Set down each entry exactly as it stands, without altering a single character.

■ Data shown:
───
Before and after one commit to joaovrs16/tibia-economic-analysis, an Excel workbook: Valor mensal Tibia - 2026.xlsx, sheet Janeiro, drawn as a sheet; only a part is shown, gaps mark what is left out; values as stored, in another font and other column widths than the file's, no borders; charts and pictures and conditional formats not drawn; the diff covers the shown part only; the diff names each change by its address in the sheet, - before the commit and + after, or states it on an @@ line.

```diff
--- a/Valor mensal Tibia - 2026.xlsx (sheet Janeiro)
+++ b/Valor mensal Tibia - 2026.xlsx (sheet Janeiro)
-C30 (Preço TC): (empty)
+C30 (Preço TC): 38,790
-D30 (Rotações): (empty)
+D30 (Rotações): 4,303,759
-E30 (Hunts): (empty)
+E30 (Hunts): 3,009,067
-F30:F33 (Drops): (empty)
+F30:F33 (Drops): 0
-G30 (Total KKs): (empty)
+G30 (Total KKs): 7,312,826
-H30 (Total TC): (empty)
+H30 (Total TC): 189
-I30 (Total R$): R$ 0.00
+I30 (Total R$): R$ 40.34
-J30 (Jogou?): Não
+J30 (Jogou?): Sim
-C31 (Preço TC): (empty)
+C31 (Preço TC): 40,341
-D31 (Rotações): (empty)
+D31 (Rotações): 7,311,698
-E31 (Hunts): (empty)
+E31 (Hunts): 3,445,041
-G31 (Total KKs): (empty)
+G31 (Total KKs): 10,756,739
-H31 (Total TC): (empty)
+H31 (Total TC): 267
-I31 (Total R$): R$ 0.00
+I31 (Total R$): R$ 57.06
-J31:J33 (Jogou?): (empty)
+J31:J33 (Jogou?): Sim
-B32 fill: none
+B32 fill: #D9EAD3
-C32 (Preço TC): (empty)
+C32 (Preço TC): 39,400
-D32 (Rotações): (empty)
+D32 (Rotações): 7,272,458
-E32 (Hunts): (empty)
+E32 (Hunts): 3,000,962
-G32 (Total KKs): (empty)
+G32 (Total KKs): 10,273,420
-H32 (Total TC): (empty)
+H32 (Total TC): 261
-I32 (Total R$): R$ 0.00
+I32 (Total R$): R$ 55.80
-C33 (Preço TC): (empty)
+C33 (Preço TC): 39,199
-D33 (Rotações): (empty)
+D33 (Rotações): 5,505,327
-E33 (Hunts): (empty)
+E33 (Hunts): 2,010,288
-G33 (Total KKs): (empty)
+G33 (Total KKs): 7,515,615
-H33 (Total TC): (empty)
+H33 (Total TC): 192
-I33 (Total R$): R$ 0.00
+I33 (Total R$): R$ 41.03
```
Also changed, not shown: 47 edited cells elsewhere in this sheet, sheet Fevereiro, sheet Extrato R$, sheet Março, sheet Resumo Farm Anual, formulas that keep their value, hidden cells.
───
■ Written answer:
Before and after one commit to joaovrs16/tibia-economic-analysis, an Excel workbook: Valor mensal Tibia - 2026.xlsx, sheet Janeiro, drawn as a sheet; only a part is shown, gaps mark what is left out; values as stored, in another font and other column widths than the file's, no borders; charts and pictures and conditional formats not drawn; the diff covers the shown part only; the diff names each change by its address in the sheet, - before the commit and + after, or states it on an @@ line.

```diff
--- a/Valor mensal Tibia - 2026.xlsx (sheet Janeiro)
+++ b/Valor mensal Tibia - 2026.xlsx (sheet Janeiro)
-C30 (Preço TC): (empty)
+C30 (Preço TC): 38,790
-D30 (Rotações): (empty)
+D30 (Rotações): 4,303,759
-E30 (Hunts): (empty)
+E30 (Hunts): 3,009,067
-F30:F33 (Drops): (empty)
+F30:F33 (Drops): 0
-G30 (Total KKs): (empty)
+G30 (Total KKs): 7,312,826
-H30 (Total TC): (empty)
+H30 (Total TC): 189
-I30 (Total R$): R$ 0.00
+I30 (Total R$): R$ 40.34
-J30 (Jogou?): Não
+J30 (Jogou?): Sim
-C31 (Preço TC): (empty)
+C31 (Preço TC): 40,341
-D31 (Rotações): (empty)
+D31 (Rotações): 7,311,698
-E31 (Hunts): (empty)
+E31 (Hunts): 3,445,041
-G31 (Total KKs): (empty)
+G31 (Total KKs): 10,756,739
-H31 (Total TC): (empty)
+H31 (Total TC): 267
-I31 (Total R$): R$ 0.00
+I31 (Total R$): R$ 57.06
-J31:J33 (Jogou?): (empty)
+J31:J33 (Jogou?): Sim
-B32 fill: none
+B32 fill: #D9EAD3
-C32 (Preço TC): (empty)
+C32 (Preço TC): 39,400
-D32 (Rotações): (empty)
+D32 (Rotações): 7,272,458
-E32 (Hunts): (empty)
+E32 (Hunts): 3,000,962
-G32 (Total KKs): (empty)
+G32 (Total KKs): 10,273,420
-H32 (Total TC): (empty)
+H32 (Total TC): 261
-I32 (Total R$): R$ 0.00
+I32 (Total R$): R$ 55.80
-C33 (Preço TC): (empty)
+C33 (Preço TC): 39,199
-D33 (Rotações): (empty)
+D33 (Rotações): 5,505,327
-E33 (Hunts): (empty)
+E33 (Hunts): 2,010,288
-G33 (Total KKs): (empty)
+G33 (Total KKs): 7,515,615
-H33 (Total TC): (empty)
+H33 (Total TC): 192
-I33 (Total R$): R$ 0.00
+I33 (Total R$): R$ 41.03
```
Also changed, not shown: 47 edited cells elsewhere in this sheet, sheet Fevereiro, sheet Extrato R$, sheet Março, sheet Resumo Farm Anual, formulas that keep their value, hidden cells.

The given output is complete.